On Thursday, European commodity and stock markets struggled to stabilize after some of the biggest economies in the region returned to national lockdowns, triggered by the most drastic global selloff within months. Almost 5% of the value of European stocks was wiped on Wednesday, but a 0.5% to 1% bounce in the Wall Street Futures and hopes of support from the European Central Bank helped in stemming the route. Nonetheless, stocks still remained a bit shaky. There was only a 0.1% improvement in the pan-European STOXX 600. There was a 0.5% increase in the German DAX, but it was on course for a weekly drop of 8% that will be steepest since March, when the initial panic of COVID-19 hit the markets.

Commodities were also affected by the concerns, as oil took a spill of 1.8%, which left it at its lowest price of $38.5 per barrel since June. According to market experts, the significant surge in the coronavirus cases in Europe and also the United States is the reason for the market upheaval in the last few days. Therefore, the W-shaped scenario that can be seen is now the consensus in the market, even though it is usually where economies stabilize. The other main focus of the day was the ECB’s meeting and the economic data. 

Investors also remained on edge due to the increasing uncertainty of the U.S. election scheduled for Tuesday. As expected, no changes to monetary policies were made overnight by the Bank of Japan, but it did trim its forecasts for reflecting sluggish services spending in the summer. Investors are expecting the ECB to hold off on measures similarly and instead take some action in December, which is probably going to keep the euro under the lid. The currency reached a 10-day low against the U.S. dollar on Wednesday and a hundred-day low against the Japanese yen, before it recovered slightly. 

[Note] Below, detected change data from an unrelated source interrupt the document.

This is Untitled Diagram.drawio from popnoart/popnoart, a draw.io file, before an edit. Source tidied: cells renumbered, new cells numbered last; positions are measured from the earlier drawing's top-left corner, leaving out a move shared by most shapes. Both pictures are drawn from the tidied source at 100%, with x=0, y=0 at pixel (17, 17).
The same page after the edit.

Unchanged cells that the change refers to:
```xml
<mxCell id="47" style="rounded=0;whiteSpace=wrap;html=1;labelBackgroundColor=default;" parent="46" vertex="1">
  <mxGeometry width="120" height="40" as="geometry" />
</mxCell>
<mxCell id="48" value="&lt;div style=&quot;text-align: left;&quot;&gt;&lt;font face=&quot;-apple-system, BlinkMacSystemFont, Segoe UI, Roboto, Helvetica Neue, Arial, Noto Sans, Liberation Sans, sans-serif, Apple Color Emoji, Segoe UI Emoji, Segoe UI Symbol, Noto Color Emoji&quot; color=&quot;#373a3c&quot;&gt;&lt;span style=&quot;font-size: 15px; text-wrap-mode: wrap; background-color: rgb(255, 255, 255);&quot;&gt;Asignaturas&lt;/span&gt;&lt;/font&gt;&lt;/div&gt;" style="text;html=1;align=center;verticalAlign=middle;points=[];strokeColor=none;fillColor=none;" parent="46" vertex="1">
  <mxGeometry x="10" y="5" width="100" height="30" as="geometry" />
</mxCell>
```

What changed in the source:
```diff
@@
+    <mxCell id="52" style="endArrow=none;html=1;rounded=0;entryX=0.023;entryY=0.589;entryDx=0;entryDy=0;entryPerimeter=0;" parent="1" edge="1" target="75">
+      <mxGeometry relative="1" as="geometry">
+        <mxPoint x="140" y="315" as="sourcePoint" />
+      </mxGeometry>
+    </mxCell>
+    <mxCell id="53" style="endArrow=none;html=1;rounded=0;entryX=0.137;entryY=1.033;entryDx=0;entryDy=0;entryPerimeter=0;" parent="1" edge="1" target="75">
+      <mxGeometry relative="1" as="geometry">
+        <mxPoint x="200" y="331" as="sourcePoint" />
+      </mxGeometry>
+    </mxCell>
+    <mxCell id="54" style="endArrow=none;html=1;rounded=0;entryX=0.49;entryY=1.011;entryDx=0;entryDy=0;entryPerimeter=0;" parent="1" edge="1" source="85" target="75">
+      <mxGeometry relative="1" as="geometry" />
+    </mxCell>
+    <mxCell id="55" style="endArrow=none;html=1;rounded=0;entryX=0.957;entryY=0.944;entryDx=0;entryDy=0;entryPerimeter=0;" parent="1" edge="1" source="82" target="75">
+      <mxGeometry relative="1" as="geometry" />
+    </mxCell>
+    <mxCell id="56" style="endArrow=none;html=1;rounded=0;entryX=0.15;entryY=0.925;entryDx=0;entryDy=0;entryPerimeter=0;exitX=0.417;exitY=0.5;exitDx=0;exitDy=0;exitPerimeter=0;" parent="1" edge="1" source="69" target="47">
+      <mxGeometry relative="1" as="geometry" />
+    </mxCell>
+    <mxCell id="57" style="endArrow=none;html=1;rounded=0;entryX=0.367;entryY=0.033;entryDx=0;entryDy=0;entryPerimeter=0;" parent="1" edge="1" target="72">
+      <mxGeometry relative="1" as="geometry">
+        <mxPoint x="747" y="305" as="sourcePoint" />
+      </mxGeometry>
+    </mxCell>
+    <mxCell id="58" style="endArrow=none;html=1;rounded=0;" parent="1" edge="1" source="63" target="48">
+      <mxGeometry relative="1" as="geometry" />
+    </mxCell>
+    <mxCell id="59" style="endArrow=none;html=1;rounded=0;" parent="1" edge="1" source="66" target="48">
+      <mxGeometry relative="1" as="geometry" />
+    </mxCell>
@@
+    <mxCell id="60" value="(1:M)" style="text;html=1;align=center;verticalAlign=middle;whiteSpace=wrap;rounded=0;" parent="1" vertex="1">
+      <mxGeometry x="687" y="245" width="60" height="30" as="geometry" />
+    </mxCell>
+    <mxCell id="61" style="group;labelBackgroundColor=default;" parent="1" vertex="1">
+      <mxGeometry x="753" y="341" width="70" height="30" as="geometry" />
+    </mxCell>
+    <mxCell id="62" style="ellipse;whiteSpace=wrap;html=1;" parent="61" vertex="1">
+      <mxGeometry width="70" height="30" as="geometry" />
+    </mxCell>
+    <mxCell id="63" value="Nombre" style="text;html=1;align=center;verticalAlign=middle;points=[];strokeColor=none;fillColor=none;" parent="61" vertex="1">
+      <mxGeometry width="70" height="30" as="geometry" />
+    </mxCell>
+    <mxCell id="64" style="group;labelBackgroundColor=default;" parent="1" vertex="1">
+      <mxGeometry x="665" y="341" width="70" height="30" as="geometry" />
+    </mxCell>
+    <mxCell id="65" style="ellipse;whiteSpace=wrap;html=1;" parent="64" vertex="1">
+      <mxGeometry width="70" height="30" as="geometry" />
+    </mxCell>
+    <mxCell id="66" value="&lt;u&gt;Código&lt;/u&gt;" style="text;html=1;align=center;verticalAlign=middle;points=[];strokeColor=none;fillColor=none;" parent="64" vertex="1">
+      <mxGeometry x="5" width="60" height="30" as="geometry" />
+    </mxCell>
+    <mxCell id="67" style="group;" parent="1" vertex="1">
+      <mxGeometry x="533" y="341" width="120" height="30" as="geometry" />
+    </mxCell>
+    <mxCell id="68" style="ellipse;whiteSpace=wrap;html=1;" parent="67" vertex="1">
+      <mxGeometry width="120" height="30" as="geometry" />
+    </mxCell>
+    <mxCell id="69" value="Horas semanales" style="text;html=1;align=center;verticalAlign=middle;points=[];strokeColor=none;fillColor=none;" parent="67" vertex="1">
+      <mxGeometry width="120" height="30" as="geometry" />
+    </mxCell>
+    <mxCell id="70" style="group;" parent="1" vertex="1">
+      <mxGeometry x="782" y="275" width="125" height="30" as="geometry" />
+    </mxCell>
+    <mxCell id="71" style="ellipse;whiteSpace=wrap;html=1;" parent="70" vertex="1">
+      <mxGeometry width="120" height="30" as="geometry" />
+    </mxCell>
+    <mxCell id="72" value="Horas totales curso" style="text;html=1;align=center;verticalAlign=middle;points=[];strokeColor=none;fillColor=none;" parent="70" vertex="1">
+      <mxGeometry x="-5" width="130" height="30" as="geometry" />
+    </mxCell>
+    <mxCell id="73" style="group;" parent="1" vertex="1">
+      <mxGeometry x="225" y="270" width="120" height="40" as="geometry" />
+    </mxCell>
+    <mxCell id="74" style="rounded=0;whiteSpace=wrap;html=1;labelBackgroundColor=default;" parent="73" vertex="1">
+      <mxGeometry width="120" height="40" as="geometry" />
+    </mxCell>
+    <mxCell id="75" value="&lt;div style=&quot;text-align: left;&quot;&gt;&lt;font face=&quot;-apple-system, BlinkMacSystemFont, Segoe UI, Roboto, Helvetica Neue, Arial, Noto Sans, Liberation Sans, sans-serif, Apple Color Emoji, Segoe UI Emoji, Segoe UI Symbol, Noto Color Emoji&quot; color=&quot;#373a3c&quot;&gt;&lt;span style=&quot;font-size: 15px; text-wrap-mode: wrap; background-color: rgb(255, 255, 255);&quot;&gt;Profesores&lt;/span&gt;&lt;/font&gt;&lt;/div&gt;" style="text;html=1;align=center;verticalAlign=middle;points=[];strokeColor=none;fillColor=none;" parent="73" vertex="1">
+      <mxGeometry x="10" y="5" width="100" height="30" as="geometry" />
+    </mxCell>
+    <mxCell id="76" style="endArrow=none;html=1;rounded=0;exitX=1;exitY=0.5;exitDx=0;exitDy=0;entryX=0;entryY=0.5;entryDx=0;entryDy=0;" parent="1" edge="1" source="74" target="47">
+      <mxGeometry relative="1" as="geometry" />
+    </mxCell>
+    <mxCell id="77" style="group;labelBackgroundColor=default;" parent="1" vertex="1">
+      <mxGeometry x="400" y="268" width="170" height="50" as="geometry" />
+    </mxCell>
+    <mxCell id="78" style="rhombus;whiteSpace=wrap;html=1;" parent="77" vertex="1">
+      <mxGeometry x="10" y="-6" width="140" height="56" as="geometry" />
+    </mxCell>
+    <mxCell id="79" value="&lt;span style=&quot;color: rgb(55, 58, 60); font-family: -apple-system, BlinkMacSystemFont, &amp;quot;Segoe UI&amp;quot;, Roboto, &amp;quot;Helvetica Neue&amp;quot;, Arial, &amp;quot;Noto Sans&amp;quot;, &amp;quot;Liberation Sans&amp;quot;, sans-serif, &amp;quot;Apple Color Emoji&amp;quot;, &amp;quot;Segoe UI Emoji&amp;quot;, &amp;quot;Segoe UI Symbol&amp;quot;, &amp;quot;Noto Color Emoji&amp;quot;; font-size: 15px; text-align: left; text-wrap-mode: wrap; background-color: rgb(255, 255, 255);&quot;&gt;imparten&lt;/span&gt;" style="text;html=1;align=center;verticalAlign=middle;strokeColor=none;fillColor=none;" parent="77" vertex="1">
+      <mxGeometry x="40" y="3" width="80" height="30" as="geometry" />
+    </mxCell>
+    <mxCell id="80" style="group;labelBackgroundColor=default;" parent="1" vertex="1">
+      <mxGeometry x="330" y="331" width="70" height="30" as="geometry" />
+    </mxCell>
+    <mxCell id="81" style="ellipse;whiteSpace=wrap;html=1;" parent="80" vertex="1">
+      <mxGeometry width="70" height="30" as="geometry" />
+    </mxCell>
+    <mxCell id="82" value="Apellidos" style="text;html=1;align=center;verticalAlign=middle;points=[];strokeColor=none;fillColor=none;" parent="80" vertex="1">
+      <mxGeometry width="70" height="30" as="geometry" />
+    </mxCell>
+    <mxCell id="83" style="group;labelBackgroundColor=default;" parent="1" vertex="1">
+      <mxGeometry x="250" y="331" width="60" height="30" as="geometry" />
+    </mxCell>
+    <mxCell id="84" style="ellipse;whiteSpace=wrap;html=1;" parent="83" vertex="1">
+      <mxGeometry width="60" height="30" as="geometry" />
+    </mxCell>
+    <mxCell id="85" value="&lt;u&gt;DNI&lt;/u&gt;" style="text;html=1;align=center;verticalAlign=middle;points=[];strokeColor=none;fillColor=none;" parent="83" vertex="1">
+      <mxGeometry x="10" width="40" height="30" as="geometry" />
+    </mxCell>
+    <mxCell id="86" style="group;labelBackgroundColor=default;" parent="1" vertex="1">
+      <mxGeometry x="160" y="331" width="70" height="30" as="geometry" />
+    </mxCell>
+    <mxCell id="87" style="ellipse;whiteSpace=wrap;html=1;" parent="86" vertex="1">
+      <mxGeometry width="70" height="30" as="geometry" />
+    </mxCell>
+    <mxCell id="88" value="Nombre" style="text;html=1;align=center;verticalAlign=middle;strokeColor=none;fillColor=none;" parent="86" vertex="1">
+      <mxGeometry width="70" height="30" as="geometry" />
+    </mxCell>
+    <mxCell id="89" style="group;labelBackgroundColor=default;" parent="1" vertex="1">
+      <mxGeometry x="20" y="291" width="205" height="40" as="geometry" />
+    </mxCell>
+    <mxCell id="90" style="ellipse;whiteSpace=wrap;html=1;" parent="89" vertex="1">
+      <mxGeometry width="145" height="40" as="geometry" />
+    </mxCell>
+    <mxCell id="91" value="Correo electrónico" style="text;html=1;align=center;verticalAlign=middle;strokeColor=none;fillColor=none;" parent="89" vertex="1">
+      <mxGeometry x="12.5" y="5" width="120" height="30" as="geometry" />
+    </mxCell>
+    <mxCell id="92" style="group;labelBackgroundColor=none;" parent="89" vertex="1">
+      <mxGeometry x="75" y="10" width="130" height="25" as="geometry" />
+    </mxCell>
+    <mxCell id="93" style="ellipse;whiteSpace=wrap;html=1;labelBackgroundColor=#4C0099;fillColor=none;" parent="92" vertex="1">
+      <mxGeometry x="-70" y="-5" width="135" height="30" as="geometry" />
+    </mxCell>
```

Considered as the primary safe-haven assets in Europe, the German government bonds still saw a strong demand. Their yields, which are inversely proportional to price, had reached seven-month lows. Analysts said that considering what was happening in Germany and France, the ECB would certainly talk about additional stimulus, even if they don’t deliver it immediately. Yesterday, the global stock markets wiped out $2 trillion in value, with trading volumes on the New York Stock Exchange up by nearly 40% to their highest level after September. 

The Japan-exclusive MSCI index for Asia-Pacific shares declined by 0.6%, as South Korea fell by 1% and Australia declined by 1.6%. Chinese blue chips saw a boost of 0.5%, but there was a 0.3% slump in Japan’s Nikkei. The Asian currencies also experienced a slight bounce against the greenback, which was led by the Chinese yuan. Market experts said that Asia wasn’t really participating in the second and third wave events because they mostly have COVID-19 under control. Therefore, domestic economies are quite reasonable, as the transmission rate in these countries is going down whereas Europe is seeing a massive spike.